The influenza virus is the second most common respiratory illness in the world, next to the common cold, according to 2005 information from Florida State University, with an estimate that 25 to 50 million Americans contract the flu each year. Highly contagious and most prevalent during the winter, the flu may present with muscle aches and pains, sore throat, fatigue, dry cough and runny nose, and in extreme cases, may lead to death. The influenza pathogen consists of three types.
Twenty-five different subtypes of type A influenza exist, notes the Centers for Disease Control and Prevention. The type A influenza pathogen has the ability to change its viral makeup. This process is fast and is called antigenic shift. There may be several major changes during the same flu season. The CDC notes that in 2009, a major shift produced the H1N1 influenza pandemic.
The type B influenza pathogen does not change as swiftly as the type A virus, making it easy to monitor. The CDC describes the process as antigenic drift, which produces smaller changes in the viral makeup over a longer period of time. Vaccines are constantly being updated to stay current with the pathogen's ability to change.

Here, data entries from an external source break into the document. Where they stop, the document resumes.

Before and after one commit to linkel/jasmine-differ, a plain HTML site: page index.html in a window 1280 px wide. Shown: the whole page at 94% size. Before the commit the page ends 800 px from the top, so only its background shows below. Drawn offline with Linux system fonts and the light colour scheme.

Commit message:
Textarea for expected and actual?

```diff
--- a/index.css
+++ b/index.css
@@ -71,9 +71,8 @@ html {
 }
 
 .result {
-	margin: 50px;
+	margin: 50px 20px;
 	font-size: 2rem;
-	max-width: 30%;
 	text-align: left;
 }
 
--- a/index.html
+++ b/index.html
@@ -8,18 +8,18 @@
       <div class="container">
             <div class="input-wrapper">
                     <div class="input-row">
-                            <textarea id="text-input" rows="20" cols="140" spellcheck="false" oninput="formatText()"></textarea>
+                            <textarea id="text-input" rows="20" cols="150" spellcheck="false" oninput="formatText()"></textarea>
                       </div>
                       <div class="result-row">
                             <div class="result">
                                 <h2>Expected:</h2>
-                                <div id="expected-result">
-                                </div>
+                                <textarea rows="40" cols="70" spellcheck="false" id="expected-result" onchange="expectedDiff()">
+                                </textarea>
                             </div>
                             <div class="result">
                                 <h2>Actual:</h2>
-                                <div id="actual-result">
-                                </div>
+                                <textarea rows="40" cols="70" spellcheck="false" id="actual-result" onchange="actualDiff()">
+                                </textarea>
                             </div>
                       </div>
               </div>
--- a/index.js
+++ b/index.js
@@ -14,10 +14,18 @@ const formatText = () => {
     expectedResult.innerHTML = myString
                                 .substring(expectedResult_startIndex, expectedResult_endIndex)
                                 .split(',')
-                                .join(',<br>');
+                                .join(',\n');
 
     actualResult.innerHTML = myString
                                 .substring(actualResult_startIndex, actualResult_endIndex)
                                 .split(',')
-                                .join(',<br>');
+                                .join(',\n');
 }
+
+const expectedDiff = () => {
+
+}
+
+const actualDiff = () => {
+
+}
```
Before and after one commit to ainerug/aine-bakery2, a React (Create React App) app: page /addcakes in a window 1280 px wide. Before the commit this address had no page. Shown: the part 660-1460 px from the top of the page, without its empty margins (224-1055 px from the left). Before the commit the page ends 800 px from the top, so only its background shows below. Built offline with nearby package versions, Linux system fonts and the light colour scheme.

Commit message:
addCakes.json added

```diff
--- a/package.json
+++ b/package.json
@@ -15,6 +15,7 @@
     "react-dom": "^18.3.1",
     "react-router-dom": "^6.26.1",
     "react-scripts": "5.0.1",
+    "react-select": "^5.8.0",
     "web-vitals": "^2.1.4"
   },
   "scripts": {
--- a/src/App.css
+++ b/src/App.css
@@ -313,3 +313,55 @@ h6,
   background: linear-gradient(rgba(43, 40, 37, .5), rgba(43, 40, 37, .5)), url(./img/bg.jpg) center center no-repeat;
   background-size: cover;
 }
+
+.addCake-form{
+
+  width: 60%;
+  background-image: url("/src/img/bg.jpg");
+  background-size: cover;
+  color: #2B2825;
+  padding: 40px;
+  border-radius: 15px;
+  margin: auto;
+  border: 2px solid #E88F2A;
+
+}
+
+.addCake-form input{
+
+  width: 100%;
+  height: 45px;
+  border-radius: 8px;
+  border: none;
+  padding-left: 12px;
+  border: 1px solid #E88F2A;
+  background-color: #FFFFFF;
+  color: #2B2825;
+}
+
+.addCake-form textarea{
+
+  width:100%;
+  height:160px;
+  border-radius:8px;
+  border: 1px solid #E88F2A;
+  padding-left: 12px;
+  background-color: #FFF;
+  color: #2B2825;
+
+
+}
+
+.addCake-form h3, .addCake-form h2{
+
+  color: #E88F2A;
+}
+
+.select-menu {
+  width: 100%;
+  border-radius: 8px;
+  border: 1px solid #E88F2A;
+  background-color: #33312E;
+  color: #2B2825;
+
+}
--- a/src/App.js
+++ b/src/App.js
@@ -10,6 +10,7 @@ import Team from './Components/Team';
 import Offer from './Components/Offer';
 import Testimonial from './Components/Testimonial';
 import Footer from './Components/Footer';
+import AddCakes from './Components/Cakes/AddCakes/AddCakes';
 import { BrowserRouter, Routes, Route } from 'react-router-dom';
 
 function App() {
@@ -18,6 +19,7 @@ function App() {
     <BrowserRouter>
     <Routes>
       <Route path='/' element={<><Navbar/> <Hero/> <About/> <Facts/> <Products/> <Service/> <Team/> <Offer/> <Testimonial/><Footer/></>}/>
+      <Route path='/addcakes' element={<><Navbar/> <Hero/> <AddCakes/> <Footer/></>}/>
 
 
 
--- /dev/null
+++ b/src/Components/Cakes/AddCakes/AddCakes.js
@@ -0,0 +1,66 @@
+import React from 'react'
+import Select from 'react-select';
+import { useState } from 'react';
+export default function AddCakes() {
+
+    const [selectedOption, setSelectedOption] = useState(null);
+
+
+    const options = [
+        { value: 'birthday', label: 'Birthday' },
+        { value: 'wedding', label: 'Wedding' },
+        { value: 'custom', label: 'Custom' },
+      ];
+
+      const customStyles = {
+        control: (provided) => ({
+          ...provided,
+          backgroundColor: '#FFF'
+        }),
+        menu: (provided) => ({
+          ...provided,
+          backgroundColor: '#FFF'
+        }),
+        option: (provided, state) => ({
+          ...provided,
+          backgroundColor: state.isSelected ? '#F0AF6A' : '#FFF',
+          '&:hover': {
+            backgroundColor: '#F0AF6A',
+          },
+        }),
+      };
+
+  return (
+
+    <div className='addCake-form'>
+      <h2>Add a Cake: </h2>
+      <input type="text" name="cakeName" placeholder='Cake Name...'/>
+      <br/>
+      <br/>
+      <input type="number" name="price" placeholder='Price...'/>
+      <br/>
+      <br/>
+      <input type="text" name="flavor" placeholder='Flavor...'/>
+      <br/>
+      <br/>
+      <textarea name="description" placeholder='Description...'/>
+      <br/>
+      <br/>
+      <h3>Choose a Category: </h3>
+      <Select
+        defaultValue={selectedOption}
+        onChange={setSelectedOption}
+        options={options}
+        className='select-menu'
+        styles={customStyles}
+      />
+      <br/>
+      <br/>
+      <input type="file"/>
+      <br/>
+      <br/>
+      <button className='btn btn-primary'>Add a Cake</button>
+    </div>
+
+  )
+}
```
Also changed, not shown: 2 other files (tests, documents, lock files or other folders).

Type C influenza virus is different from type A and type B virus, genetically and morphologically, according to the Florida State University. Because of the resulting mild symptoms, type C is thought to be of little medical threat.